Where do we stand on streaming?
Streaming continues to be a common practice in Aotearoa New Zealand schools despite growing evidence that it is extremely damaging educationally, particularly for Māori and Pasifika students.
A report released last year, that included cases studies of four secondary schools that have chosen to remove streaming in their mathematics classes, found that academic achievement improved especially for Māori and Pasifika students with increased numbers of merit and excellence grades in NCEA. It also found that student self-belief, motivation and aspiration improved. The report and its research was carried out by Tokona Te Raki – Māori Futures Collective - a research and social innovation group set up by Ngāi Tahu with a focus on rangatahi.
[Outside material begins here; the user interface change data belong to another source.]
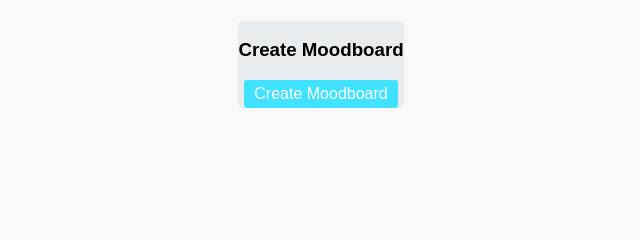
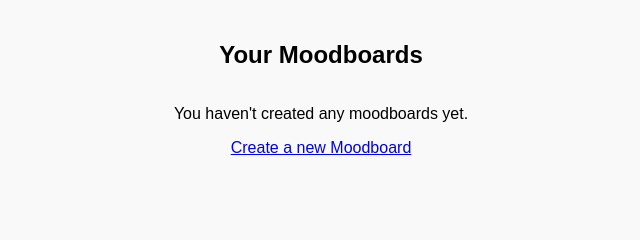
Before and after one commit to jencegram/Capstone_1, a Flask app: template templates/dashboard.html in a window 1280 px wide. Shown: the part 237-477 px from the top of the page, without its empty margins (319-959 px from the left). Run offline with Flask 3, Linux system fonts and the light colour scheme; the template is opened without the code that fills it, so the values that code supplies are empty.

Commit message:
Added mood seeding and fixed dashboard issues

```diff
--- a/app.py
+++ b/app.py
@@ -147,9 +147,8 @@ def create_moodboard():
             db.session.add(moodboard)
             db.session.commit()
             flash("Moodboard created successfully!", "success")
-            return redirect(
-                url_for("view_moodboard_with_images", moodboard_id=moodboard.id)
-            )
+            return redirect(url_for("dashboard"))
+
 
         except Exception as e:
             db.session.rollback()
@@ -342,6 +341,20 @@ def logout():
     flash("You've been logged out!", "success")
     return redirect(url_for("index"))
 
+@app.cli.command("seed-db")
+def seed_db():
+    """Seed database with predefined moods."""
+    moods = ["Happy", "Sad", "Joyful", "Inspired", "Angry", "Anxious"]
+
+    for mood_name in moods:
+        # Check if the mood already exists
+        existing_mood = Mood.query.filter_by(mood_name=mood_name).first()
+        if not existing_mood:
+            mood = Mood(mood_name=mood_name)
+            db.session.add(mood)
+
+    db.session.commit()
+    print("Database seeded")
 
 with app.app_context():
     db.create_all()
--- a/templates/dashboard.html
+++ b/templates/dashboard.html
@@ -6,25 +6,21 @@
 <div class="dashboard-container">
     <h2>Welcome to your Dashboard, {{ user_name }}!</h2>
 
-    <!-- Create Moodboard Section -->
-    <div class="create-moodboard-section">
-        <h3>Create Moodboard</h3>
-        <a href="{{ url_for('create_moodboard') }}" class="btn">Create Moodboard</a>
-    </div>
+    <h2>Your Moodboards</h2>
 
-    <!-- Display Moodboard Name Section -->
-    <div class="moodboard-name-section">
-        {% if moodboard_name %}
-        <h3>Moodboard Created:</h3>
-        <p>{{ moodboard_name }}</p>
-        {% endif %}
-    </div>
+    {% if moodboards %}
+    <ul>
+      {% for moodboard in moodboards %}
+      <li>
+        <h3><a href="{{ url_for('view_moodboard_with_images', moodboard_id=moodboard.id) }}">{{ moodboard.title }}</a></h3>
+      </li>
+      {% endfor %}
+    </ul>
+    {% else %}
+    <p>You haven't created any moodboards yet.</p>
+    {% endif %}
 
-    <ul class="moodboards-list">
-        {% for moodboard in moodboards %}
-        <li><a href="{{ url_for('view_moodboard_with_images', moodboard_id=moodboard.id) }}">{{ moodboard.title }}</a>
-        </li>
-        {% endfor %}
-    </ul>
+    <a href="{{ url_for('create_moodboard') }}">Create a new Moodboard</a>
+
 </div>
 {% endblock %}
```
Also changed, not shown: 1 other file.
The report was referred to the PPTA national executive by the Secondary Principals’ Council. PPTA Te Wehengarua does not currently have an official policy on streaming, but a policy is being developed and will be taken to Annual Conference this year.
‘Deficit thinking’ shocks
At the recent PPTA Te Wehengarua Issues and Organising (I & O) seminar, one delegate who has recently moved from a school that didn’t stream to one that does, said she was shocked at the amount of deficit thinking about student ability. “We get students believing they don’t really have to try because they know they will be put in the ‘cabbage’ class; it creates weird thinking from students and staff.”
“There is a sense of ingrained hopelessness that comes with being in the ‘cabbage’ classes.”
Another delegate, whose school stopped streaming for Year 9 and 10 classes several years ago, said many teachers found teaching mixed abilities and having to deal with behavioural issues very challenging.
All four case study schools featured in the Tokona Te Raki report noted a positive shift in attendance, engagement and achievement when they de-streamed, especially among Māori and Pasifika students.
Also, social and ethnic barriers broke down as students from different groups engaged more than previously. Classroom behaviour improved, with stand-downs and referrals for classroom behaviour reducing significantly.
Parental expectations perceived as barrier
One I & O delegate commented that the high prevalence of streaming in New Zealand might be due to a lack of resources to enable personalised student learning. Others said it was also a means of controlling teachers’ workloads.
Parental expectations were seen by some I & O delegates as a barrier to removing streaming. “People in positions of power at a school often have very traditional attitudes to streaming and there is still a public perception that streaming is the way to go,” said one delegate.
The Tokona Te Raki report found there was strong resistance encountered from groups of parents and teachers to de-streaming. However, the momentum for change was building. Parents must be engaged and talked through possible changes and teachers who may not have taught an unstreamed class need professional development to assist them.
PPTA Te Wehengarua members will have opportunity for input on the policy that is being developed on streaming, through pre-conference branch and regional meetings later this year.